Ultra-Orthodox Parties Plan Bill to Block Private Conversions Ruling

Shas and United Torah Judaism will attempt to block the High Court's recent ruling that recognizes private Orthodox conversions in Israel.

A candidate for conversion sits before a special conversion court in Jerusalem.
Haaretz

The two ultra-Orthodox parties in the government, Shas and United Torah Judaism, are planning to sponsor legislation to block implementation of last week’s High Court ruling that recognized private Orthodox conversions in Israel. It would also block recognition of conversions performed under auspices of the Reform and Conservative movements.

The court ruling relates to conversions performed in Israel alone. Non-Orthodox conversions performed outside of Israel for the purposes of the Law of Return, which grants citizenship rights to Jews abroad, are not affected by the ruling.

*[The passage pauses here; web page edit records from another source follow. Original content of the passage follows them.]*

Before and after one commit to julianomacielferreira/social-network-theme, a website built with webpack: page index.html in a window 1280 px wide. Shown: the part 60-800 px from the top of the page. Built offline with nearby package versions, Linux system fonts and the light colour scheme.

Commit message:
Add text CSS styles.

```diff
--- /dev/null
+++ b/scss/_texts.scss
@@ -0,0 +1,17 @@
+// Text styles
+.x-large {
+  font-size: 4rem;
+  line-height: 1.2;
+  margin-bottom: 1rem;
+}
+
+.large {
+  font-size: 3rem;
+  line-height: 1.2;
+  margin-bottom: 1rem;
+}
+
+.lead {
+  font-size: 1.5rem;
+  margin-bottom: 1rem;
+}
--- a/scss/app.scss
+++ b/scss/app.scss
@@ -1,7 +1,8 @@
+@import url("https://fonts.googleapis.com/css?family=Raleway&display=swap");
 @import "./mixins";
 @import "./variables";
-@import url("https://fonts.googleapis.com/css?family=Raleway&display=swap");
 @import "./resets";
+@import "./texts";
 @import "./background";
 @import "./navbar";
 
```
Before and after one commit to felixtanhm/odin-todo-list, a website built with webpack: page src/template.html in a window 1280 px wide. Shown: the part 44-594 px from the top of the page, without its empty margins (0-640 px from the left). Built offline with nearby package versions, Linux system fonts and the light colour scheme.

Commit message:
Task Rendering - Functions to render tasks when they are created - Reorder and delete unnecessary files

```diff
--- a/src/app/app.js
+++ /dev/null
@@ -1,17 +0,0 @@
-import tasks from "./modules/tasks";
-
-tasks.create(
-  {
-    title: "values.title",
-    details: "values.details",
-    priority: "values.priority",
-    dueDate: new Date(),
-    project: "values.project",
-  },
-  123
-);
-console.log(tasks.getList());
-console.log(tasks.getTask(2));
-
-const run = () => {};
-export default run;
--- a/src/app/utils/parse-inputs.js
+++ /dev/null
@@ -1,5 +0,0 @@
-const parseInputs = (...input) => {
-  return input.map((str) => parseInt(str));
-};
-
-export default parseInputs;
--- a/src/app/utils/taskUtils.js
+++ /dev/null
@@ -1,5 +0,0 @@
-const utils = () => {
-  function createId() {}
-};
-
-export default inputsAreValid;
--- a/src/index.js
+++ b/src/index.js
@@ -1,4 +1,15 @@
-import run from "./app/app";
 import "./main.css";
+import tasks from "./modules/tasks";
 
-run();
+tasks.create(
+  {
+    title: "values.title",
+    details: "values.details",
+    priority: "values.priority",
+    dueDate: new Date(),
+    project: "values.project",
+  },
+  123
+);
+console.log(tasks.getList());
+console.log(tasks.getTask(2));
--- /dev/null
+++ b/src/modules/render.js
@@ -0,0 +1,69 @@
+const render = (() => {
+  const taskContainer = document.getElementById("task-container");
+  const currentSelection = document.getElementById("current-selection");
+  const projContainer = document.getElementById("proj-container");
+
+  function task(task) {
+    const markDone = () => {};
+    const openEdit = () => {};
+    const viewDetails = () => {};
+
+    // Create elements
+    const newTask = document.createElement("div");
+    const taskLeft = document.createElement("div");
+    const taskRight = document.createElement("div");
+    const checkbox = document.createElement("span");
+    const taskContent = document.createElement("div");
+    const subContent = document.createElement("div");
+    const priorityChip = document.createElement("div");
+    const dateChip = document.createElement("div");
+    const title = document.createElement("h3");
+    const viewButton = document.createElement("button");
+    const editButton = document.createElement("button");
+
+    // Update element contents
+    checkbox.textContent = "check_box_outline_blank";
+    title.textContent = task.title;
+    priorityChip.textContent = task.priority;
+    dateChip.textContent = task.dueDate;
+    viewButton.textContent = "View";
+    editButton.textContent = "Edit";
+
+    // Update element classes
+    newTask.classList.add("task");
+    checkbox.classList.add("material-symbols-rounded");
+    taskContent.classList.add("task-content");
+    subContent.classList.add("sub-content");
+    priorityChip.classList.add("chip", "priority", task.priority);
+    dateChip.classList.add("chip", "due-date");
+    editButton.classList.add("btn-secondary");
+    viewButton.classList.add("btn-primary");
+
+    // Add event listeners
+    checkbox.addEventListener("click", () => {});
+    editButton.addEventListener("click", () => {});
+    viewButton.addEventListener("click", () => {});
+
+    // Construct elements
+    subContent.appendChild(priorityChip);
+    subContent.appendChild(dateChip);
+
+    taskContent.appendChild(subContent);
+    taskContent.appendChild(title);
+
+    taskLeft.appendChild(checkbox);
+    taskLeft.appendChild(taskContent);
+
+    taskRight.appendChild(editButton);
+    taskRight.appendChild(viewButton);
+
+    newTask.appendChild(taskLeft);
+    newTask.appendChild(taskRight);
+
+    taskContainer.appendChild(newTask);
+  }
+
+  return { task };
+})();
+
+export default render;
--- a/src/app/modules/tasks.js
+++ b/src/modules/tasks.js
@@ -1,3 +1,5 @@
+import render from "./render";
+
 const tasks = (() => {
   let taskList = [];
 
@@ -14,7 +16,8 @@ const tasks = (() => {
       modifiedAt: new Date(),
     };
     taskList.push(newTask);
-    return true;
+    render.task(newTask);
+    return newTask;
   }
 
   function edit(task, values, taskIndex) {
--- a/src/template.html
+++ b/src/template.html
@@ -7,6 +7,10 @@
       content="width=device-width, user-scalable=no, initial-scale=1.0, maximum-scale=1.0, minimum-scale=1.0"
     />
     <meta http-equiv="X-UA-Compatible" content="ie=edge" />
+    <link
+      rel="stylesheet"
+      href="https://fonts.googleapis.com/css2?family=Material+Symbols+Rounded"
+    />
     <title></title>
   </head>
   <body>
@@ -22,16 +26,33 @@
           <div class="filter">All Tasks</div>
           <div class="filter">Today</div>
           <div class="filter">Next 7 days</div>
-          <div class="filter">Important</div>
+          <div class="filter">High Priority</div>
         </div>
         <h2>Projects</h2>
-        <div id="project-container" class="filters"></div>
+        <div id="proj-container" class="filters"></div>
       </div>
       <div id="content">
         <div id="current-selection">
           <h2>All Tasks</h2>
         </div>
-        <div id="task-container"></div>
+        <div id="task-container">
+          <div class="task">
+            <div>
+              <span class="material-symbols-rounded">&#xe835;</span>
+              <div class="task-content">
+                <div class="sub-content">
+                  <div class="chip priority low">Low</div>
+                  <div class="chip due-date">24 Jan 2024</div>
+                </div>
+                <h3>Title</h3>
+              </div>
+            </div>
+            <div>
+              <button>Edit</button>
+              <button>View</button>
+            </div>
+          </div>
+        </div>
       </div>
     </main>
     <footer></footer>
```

In its ruling on Thursday, the High Court accorded recognition to conversions performed privately by Israeli ultra-Orthodox community rabbis outside of the auspices of the Chief Rabbinate. Nevertheless, the ultra-Orthodox parties view the ruling as a precedent that opens the door to other overly lenient religious courts.

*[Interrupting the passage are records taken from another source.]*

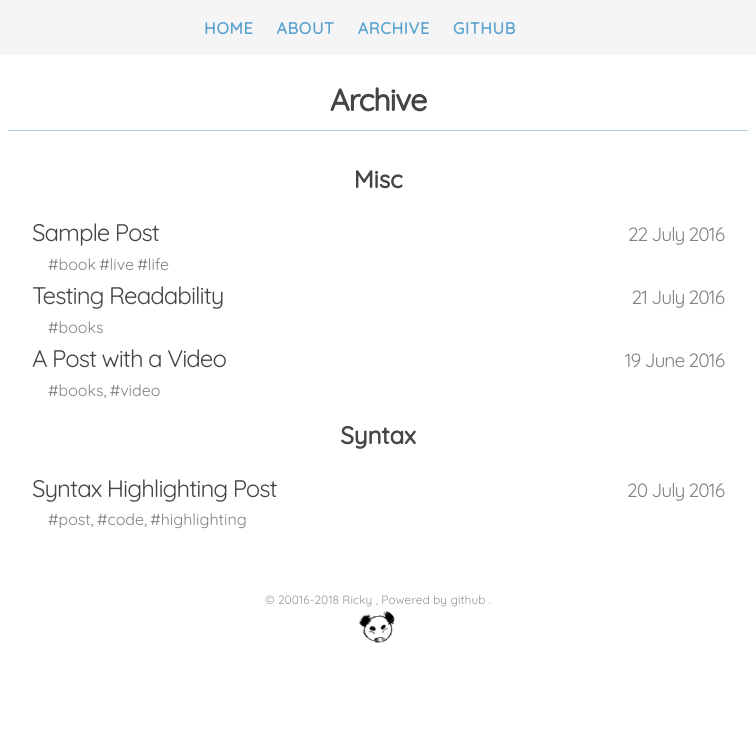
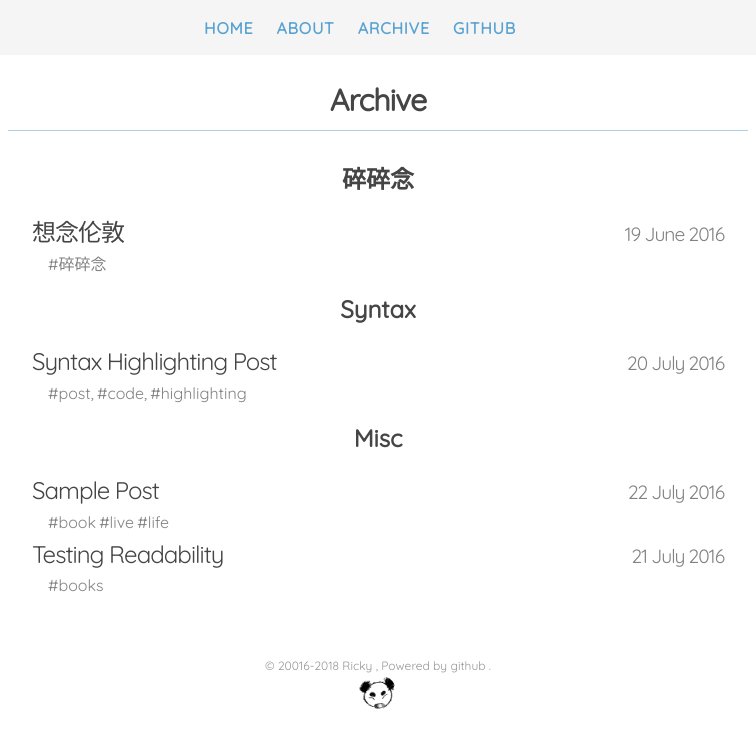
Before and after one commit to Rickylamn/Rickylamn.github.io, a Jekyll site: the page built from archive.html, in a window 1280 px wide. Shown: the top 748 px of the page, without its empty margins (262-1018 px from the left). Built offline with Jekyll 4.4.1, drawn with Linux system fonts in a browser that asks for light colours; nearby versions of some CDN libraries; part of the change alters nothing that is shown.

Commit message:
2017-9-4-英国

````diff
--- a/_posts/2016-06-19-video-post.md
+++ b/_posts/2016-06-19-video-post.md
@@ -1,15 +1,50 @@
 ---
 layout: post
-title: "A Post with a Video"
-description: "Custom written post descriptions are the way to go... if you're not lazy."
-category: misc
-tags: books, video
+title: "想念伦敦"
+description: ""
+category: 碎碎念
+tags: 碎碎念
 ---
+你在英國呆了十年。
 
-<center><iframe width="560" height="315" src="https://www.youtube.com/embed/2DLnhdnSUVs" frameborder="0" allowfullscreen></iframe></center><br>
+我說最不想去的地方就是英國。
+
+第一次走之前你對我說，你會喜歡那裡的。
+
+我沒有答話。
+
+在這裡，每走過一條街似乎都有你的影子。
 
 
 
-```html
-<center><iframe width="560" height="315" src="https://www.youtube.com/embed/2DLnhdnSUVs" frameborder="0" allowfullscreen></iframe></center>
+I been sleepless at night
+
+Cause I don't know how I feel
+
+I been waiting on you
+
+Just to say something real
+
+There's a light on the road and I think you know
+
+Morning has come and I have to go
+
+
+
+今天你問我什麼時候走。
+
+我說週六。
+
+外面下起了小雨。
+
+我開始想念倫敦。
+
+
+
+I see everything true
+
+There's still a fire in my heart
+
+But I'm not burning for you.
+
 ```
````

Health Minister Yakov Litzman of the Hassidic Agudat Yisrael faction and MK Moshe Gafni of the Degel Hatorah faction.
Olivier Fitoussi

The reaction from the non-Hassidic so-called Lithuanian wing of ultra-Orthodox Jews, which might have been expected to hail the ruling that recognizes the private religious court headed by Bnei Brak Rabbi NIssim Karelitz, was not positive. The Degel Hatorah newspaper Yated Ne’eman, which represents the stream, published a story on the issue Friday with the headline accusing the high court of continuing to “undermine.” It ran next to an editorial entitled “A devious and strangling embrace.”

“[The High Court] intends to destroy conversion and condone ‘conversions’ by Tzohar and pave the way to Reform ‘conversion’ in a dangerous trick,” the paper stated. Tzohar is an organization of religious Zionist rabbis who seek to bridge the divide with the secular community and liberalize conversion practices. “It is not coming by force but rather purportedly authorizing the Badatzim (private religious courts) with a pleasant smile.”

Two United Torah Judaism members, MK Moshe Gafni of the Degel Hatorah faction and Health Minister Yakov Litzman of the Hassidic Agudat Yisrael faction, issued a joint statement in which they declared their intention to sponsor legislation on the issue. It would be similar to legislation that they are promoting to circumvent a recent High Court ruling that requires local Orthodox religious councils to allow their ritual baths to be used for Reform and Conservative conversions. Bezalel Smotrich of the Habayit Hayehudi party said he would support legislation bypassing the court's ruling.